If you haven't heard of data-driven instruction, it's the latest, greatest tool for teachers everywhere. Just by looking at numbers grouped various ways, you can see exactly how your students are progressing as they learn something. This by-the-number approach has been created by two forces:
1. Standardized testing, and
2. Computer geeks
Go on, tell a computer geek to create a program that tracks student progress as the kids fill in little circles with number two pencils. Snap, crackle, pop! Eight ways, 15 ways, two dozen ways, to follow your students, group them, pinpoint specific tasks they can't do very well (i.e. subordinate clauses), and, of course, that all-important number: their Lexile score.
Lexile is basically reading-level, only geekier.
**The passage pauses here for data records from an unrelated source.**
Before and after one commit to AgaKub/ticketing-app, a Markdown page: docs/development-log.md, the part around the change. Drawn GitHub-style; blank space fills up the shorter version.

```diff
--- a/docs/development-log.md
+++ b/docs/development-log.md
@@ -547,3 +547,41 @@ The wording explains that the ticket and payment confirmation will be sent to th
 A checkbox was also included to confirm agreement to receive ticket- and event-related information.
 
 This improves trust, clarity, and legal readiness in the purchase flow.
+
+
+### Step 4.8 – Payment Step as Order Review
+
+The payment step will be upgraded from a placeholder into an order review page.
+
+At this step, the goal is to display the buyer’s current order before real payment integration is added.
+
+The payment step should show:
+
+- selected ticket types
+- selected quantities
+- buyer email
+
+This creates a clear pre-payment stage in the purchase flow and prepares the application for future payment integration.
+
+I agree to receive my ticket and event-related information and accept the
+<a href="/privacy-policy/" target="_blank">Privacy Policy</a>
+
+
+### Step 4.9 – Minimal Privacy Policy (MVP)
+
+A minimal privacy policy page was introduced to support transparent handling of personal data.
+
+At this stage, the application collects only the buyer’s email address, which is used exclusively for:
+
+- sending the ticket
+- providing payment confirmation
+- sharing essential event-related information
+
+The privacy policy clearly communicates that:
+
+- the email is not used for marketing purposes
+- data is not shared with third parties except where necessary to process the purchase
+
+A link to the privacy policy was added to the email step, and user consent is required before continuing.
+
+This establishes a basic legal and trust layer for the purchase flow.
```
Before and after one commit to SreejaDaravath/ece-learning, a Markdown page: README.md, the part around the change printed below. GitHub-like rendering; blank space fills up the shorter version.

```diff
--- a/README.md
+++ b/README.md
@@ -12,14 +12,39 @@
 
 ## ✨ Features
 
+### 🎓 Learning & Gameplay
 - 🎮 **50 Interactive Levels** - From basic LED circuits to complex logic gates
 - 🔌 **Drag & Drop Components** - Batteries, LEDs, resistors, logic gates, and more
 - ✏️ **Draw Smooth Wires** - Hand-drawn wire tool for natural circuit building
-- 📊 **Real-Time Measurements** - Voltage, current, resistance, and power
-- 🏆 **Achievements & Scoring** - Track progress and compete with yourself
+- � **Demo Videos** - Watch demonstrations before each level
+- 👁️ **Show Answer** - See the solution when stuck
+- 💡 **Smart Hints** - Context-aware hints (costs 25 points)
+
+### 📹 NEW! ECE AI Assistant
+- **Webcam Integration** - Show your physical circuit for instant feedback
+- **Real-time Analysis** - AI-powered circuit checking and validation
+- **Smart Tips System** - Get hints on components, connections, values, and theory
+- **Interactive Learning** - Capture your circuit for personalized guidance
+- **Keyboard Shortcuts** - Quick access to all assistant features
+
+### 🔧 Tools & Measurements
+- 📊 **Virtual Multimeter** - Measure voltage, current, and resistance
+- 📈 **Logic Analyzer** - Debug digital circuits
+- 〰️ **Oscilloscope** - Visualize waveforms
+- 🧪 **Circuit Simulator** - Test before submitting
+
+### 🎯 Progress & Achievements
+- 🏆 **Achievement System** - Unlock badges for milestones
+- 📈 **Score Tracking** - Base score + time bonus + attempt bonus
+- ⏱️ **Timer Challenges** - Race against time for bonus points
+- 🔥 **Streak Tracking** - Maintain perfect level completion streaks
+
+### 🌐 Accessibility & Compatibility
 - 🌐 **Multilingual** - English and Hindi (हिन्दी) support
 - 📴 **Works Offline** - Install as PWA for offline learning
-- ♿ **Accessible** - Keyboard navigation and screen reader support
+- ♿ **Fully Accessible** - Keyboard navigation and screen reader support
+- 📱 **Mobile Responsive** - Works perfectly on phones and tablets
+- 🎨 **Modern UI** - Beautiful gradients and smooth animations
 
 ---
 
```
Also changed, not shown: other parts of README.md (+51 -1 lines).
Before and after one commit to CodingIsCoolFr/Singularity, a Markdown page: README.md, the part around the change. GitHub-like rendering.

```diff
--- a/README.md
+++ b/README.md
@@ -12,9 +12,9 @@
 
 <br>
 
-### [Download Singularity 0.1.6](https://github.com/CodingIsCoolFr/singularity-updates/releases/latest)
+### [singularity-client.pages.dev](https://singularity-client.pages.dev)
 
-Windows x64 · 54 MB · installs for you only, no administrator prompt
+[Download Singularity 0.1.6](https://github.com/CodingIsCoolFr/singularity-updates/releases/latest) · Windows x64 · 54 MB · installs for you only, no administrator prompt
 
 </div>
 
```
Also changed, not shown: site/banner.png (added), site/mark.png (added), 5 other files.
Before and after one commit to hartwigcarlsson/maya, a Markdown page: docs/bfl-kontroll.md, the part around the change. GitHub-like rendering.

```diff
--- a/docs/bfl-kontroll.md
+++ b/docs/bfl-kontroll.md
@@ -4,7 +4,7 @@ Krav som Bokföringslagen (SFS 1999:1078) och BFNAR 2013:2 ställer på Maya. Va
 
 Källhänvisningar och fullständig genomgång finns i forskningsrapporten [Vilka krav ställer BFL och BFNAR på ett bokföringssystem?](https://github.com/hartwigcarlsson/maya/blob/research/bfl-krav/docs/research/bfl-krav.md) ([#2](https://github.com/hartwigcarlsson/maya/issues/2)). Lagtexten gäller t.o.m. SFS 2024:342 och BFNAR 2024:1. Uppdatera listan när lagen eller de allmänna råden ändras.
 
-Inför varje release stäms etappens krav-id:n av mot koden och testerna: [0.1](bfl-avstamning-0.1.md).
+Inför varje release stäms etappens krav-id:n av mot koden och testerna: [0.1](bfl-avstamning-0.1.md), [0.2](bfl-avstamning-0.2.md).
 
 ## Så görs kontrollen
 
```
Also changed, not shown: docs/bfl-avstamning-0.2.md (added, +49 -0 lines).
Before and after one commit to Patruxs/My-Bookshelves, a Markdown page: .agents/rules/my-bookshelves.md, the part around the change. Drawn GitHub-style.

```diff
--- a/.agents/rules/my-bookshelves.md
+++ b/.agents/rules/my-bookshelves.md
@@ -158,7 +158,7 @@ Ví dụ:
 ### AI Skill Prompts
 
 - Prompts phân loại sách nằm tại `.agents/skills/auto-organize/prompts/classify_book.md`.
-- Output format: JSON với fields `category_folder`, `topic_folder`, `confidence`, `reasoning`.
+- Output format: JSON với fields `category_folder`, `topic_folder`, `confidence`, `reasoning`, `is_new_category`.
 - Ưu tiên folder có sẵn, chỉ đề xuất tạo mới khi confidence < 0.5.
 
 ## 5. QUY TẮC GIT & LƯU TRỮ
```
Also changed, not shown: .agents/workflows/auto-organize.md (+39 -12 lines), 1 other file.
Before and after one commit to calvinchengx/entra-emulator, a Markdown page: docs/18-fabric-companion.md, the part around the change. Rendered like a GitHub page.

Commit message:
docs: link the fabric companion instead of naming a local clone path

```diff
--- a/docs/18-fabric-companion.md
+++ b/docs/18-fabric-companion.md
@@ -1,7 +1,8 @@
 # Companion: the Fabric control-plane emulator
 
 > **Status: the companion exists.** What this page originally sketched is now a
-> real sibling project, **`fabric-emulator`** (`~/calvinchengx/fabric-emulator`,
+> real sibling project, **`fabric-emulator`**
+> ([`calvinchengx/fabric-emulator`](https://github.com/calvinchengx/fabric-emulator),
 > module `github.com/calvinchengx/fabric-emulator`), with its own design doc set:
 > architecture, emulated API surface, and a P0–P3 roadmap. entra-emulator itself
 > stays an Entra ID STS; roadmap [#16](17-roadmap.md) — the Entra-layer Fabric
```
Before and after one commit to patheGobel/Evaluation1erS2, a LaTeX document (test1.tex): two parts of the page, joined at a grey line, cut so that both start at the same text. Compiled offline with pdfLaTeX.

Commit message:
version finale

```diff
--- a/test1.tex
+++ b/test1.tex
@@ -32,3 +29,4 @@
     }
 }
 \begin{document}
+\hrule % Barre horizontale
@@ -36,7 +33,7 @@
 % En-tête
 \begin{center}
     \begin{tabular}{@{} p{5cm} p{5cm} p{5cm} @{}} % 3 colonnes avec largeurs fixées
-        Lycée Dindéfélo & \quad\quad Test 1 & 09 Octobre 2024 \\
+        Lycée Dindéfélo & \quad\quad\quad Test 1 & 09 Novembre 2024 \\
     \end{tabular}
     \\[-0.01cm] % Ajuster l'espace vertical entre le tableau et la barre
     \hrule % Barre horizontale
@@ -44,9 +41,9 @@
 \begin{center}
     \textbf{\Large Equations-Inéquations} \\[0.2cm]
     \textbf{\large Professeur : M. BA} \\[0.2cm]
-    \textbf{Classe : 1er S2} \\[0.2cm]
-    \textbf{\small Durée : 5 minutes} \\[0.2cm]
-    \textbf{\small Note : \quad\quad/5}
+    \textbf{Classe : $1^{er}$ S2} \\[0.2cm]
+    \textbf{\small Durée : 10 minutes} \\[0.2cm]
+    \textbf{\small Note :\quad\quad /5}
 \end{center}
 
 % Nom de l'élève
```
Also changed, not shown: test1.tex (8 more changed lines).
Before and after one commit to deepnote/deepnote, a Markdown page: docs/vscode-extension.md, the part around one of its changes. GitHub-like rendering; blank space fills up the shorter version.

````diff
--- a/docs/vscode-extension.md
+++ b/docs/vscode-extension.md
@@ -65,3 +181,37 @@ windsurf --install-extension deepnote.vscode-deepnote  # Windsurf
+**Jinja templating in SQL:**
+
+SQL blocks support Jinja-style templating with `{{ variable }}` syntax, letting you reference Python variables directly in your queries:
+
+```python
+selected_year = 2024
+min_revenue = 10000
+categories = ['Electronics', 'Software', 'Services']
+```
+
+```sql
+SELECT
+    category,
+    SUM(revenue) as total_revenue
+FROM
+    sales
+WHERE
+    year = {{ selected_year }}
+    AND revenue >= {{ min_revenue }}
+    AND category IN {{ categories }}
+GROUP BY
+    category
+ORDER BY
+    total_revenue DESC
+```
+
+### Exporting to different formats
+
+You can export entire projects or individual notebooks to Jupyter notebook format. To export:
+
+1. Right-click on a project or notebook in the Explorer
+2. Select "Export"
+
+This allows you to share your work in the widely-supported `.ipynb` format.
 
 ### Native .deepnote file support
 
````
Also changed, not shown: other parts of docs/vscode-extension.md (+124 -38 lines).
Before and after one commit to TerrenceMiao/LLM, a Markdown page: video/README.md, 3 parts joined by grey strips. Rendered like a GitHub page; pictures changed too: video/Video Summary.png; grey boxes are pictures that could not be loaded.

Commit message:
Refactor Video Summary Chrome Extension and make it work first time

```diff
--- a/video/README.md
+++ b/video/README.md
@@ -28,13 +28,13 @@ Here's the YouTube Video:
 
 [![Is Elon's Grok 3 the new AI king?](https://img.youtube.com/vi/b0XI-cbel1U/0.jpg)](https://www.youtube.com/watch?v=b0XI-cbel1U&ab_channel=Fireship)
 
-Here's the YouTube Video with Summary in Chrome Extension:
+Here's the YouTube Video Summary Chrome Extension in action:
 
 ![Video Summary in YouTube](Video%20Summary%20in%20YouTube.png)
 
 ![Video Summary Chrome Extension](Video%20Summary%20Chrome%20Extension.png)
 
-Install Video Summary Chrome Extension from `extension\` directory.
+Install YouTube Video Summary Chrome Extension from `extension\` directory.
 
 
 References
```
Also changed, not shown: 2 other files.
I wish all my readers could take the standardized test for Lexile, so they would know how brilliant they are. Collectively we would max out that puppy and drive the data through the roof!
I've only been a teacher for a few years, but there are some things I've learned. I did not need to consult a computer to learn these things. Here goes:
1. If you have 110 students, by October you will know them all, their strengths and weaknesses, because you like them, they're people, and they reveal what they can and can't do, even if they don't want to.
2. Most standardized tests suck.
3. Someone is making a lot of money off the widely-held conviction that teachers can't tell which of their students need help without consulting a pie chart.
4. Most older teachers who grew up before the era of computers spend valuable time trying to run data through computers when they could just be reading student essays and making notes with a pencil, on some paper.
5. Not everyone is going to "get" everything, but this is the goal in today's educational environment. So, let me get this straight. Should Decibel's vet know how to fix my car? Should I know how to spay a cat?
Did you know that the geeks are trying to create a computer program that can grade essays? There are some programs already that can offer help with grammar, but nothing that can judge content. So this important grading falls to people. Well, we know this won't last, because you have to pay people to score essays, and a computer could do it cheaper.
Pardon me for not mincing words, but I hate it when a person is reduced to a numerical score. If Anne Johnson is having a bad day and decides that a computerized standardized test is the last thing she wants to do on earth, she will be deemed a moron by the data. It will be even worse if the cute guy next to her is flirting with her for the first time ever.
Sorry, geeks, but just now the computer in my head is better at tracking student progress than your fancy programs. On the day when that is no longer the case, the human race is doomed.